**GOAL OF THE EXERCISE:** Find and copy every line in the records that includes the string "html".

**WORKING DATA:**
──────────────────────────────

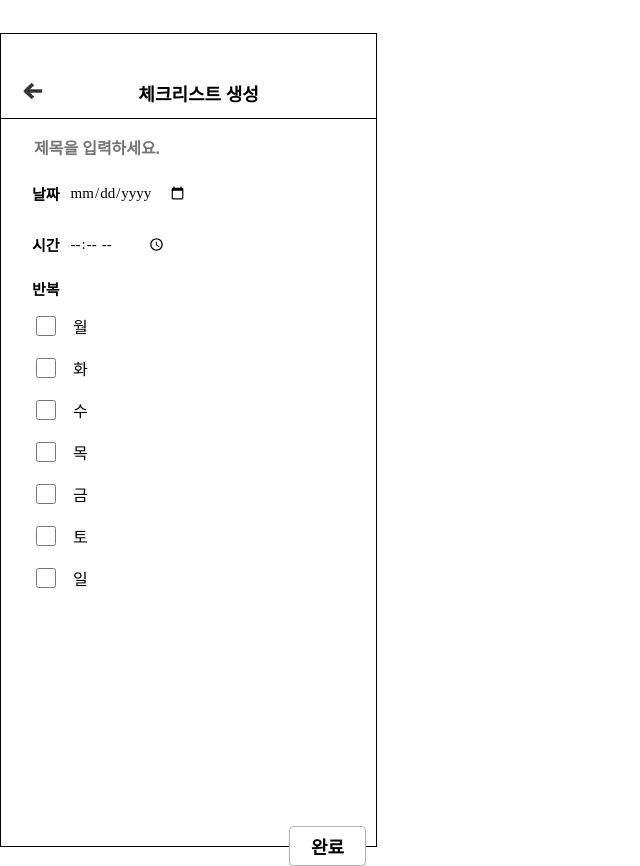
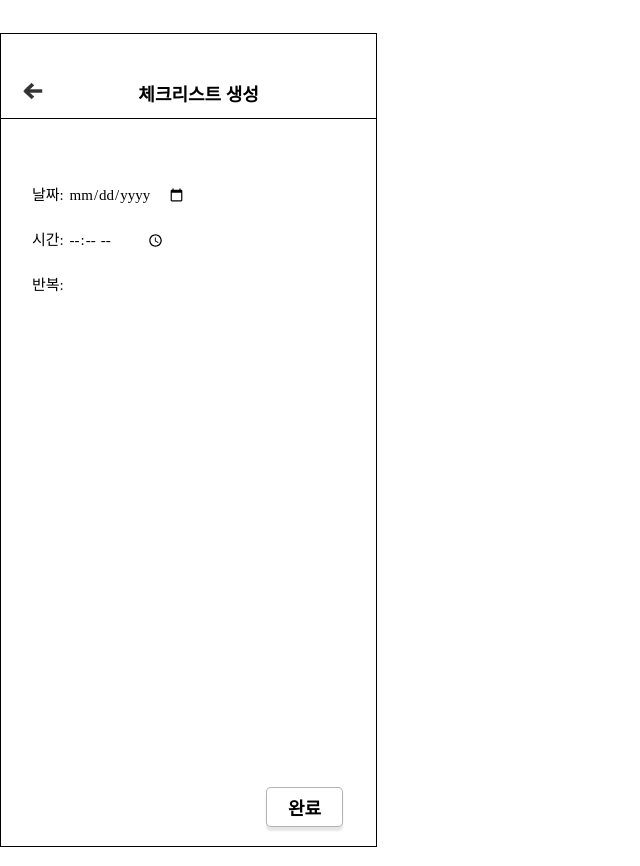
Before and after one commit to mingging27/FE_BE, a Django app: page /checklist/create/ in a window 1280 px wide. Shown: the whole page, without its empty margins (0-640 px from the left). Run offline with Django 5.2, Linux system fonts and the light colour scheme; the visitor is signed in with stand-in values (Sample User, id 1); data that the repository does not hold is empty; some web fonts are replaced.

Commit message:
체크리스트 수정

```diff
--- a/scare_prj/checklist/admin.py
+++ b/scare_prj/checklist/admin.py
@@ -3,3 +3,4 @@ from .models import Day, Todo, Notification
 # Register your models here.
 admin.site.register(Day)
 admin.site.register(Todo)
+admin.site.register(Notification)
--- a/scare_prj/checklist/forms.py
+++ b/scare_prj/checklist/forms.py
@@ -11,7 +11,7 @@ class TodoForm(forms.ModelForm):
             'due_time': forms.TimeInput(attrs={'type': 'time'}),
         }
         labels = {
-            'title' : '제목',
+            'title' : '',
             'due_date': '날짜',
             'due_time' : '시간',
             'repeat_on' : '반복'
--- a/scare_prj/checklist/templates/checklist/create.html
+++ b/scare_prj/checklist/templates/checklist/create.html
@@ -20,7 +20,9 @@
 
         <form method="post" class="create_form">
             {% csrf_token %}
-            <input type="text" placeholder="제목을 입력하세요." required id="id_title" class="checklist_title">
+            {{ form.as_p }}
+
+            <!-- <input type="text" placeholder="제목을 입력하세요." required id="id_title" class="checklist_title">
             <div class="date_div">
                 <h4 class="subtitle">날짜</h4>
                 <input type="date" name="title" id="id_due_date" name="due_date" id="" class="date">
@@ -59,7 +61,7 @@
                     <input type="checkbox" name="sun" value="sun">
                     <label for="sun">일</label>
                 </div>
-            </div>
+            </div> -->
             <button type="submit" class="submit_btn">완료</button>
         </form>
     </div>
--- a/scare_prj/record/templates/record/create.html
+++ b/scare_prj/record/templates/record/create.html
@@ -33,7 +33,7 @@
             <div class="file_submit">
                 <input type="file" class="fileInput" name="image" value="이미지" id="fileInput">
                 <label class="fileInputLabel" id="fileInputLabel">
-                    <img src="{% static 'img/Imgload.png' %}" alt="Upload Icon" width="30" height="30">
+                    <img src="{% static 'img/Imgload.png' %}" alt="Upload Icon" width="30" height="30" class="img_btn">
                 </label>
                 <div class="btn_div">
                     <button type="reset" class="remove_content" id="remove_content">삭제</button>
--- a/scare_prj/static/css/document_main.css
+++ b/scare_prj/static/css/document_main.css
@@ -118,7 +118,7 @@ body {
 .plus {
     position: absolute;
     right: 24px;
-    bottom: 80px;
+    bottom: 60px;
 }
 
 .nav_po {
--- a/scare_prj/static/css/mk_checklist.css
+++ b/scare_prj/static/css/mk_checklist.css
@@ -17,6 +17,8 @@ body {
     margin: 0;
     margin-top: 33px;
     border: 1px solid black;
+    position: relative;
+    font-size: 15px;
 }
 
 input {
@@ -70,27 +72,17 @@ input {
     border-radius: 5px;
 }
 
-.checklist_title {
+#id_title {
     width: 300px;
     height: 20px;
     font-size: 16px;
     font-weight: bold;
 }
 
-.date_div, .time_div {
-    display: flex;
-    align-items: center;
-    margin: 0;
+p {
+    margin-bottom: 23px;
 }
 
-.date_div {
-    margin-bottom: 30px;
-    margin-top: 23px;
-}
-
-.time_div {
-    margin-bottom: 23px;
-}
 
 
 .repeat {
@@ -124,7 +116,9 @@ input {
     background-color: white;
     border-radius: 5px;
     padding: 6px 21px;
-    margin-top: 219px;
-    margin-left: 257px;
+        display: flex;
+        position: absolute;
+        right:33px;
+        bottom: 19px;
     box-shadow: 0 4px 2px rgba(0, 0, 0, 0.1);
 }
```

──────────────────────────────

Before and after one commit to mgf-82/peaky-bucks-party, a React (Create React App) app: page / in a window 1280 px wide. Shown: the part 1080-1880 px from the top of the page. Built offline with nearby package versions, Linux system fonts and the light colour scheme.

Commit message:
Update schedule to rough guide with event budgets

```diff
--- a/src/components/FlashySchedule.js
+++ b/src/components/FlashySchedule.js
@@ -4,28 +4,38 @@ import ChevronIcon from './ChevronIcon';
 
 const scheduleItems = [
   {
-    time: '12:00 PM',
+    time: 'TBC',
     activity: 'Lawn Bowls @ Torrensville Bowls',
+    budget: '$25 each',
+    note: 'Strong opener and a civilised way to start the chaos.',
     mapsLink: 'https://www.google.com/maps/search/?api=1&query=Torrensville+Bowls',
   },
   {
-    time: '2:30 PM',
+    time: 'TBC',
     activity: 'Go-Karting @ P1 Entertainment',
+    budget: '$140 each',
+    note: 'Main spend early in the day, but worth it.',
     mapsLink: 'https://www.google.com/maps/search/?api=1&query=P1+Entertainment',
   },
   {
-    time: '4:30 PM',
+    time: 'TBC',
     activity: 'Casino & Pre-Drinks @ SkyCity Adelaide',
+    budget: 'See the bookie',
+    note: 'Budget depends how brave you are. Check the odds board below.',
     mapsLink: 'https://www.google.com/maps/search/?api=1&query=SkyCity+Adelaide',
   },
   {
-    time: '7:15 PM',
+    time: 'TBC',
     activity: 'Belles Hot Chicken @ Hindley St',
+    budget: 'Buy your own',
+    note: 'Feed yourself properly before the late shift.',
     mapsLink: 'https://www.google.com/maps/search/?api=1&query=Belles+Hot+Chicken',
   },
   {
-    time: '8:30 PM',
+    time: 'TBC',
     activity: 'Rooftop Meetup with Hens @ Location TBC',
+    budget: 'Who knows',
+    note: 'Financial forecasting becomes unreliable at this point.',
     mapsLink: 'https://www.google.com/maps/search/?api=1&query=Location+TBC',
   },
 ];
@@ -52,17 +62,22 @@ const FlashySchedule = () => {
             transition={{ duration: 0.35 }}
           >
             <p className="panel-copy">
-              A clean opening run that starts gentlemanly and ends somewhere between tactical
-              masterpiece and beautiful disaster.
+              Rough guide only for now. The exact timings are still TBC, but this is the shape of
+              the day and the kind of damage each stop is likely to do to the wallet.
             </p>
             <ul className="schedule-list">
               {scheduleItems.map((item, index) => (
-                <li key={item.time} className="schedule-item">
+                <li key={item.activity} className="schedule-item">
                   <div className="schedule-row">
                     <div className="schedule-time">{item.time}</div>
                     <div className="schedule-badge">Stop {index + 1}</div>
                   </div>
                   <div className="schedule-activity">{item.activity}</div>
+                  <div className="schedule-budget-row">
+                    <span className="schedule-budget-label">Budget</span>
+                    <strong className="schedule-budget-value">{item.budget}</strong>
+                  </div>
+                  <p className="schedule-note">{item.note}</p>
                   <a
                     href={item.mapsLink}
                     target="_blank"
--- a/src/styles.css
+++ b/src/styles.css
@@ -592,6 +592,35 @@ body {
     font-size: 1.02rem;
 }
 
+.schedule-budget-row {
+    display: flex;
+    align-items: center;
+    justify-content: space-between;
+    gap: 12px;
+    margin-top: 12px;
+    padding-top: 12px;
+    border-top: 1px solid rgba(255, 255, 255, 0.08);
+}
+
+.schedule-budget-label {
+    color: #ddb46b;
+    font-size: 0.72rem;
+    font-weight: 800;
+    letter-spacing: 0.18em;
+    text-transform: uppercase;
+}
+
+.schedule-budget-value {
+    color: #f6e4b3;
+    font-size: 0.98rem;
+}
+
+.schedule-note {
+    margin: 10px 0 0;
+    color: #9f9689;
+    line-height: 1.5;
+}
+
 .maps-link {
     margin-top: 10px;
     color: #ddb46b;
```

──────────────────────────────

**SOLUTION TO THE EXERCISE:**
--- a/scare_prj/checklist/templates/checklist/create.html
+++ b/scare_prj/checklist/templates/checklist/create.html
--- a/scare_prj/record/templates/record/create.html
+++ b/scare_prj/record/templates/record/create.html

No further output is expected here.